Exercise objective: Using the records below, locate all lines containing "password" and return them.

----- Extracted information -----

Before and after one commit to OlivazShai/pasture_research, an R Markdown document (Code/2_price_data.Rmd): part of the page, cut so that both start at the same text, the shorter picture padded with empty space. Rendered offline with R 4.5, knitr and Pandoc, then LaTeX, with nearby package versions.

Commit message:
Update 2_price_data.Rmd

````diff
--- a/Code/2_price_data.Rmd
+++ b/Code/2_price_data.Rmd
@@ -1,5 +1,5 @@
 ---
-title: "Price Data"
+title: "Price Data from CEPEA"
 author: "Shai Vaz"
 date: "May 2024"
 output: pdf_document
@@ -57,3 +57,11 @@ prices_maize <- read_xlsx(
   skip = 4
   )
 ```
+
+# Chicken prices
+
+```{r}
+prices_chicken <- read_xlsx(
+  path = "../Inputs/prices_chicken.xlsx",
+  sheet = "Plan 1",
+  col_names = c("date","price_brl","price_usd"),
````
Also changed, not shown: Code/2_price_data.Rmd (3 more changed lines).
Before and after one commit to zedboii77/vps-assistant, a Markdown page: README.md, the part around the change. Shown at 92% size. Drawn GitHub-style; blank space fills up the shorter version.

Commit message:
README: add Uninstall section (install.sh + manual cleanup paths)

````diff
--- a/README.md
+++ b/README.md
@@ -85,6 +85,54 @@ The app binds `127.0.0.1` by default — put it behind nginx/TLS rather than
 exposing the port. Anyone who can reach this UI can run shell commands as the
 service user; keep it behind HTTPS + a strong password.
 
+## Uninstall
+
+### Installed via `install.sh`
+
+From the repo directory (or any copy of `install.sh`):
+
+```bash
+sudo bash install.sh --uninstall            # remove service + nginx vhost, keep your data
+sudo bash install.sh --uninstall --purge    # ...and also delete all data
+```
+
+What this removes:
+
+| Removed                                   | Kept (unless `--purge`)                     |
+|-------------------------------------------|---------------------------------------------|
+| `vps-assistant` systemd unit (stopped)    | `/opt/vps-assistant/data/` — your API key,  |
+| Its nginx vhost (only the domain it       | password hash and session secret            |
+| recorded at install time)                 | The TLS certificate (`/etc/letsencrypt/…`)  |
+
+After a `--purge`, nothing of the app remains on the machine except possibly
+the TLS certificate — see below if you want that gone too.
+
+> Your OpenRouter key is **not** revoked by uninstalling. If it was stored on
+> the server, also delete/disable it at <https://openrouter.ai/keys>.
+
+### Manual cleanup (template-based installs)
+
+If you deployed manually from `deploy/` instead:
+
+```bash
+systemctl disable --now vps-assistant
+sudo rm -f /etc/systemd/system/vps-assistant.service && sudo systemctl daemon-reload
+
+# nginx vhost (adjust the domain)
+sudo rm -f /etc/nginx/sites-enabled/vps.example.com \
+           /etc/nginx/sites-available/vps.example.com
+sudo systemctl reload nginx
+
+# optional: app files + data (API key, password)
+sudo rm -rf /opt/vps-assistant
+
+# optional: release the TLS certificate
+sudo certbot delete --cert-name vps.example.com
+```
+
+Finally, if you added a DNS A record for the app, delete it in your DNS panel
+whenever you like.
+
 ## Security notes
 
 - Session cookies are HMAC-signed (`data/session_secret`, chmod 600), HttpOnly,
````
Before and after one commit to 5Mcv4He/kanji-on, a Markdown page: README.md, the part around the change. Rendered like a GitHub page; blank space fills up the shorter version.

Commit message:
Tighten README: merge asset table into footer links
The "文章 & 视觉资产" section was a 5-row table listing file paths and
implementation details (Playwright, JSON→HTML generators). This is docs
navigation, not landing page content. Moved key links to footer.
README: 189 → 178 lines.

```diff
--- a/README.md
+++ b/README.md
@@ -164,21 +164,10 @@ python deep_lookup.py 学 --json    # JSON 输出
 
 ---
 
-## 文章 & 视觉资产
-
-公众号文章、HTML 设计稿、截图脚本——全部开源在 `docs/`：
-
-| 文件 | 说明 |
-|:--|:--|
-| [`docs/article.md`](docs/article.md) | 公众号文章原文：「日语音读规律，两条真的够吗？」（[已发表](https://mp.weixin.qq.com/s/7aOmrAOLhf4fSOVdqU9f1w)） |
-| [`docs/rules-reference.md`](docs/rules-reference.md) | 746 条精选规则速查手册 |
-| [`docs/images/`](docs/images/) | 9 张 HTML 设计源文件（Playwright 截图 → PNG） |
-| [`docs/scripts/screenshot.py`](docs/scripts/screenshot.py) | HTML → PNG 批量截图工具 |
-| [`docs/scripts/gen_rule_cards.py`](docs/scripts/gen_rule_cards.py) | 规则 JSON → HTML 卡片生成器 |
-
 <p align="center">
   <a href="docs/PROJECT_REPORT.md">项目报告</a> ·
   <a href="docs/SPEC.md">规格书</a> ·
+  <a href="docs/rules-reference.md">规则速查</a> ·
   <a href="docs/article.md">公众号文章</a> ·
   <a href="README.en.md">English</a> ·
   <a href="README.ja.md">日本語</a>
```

-----

Exercise result:
 service user; keep it behind HTTPS + a strong password.
+| Its nginx vhost (only the domain it       | password hash and session secret            |
+# optional: app files + data (API key, password)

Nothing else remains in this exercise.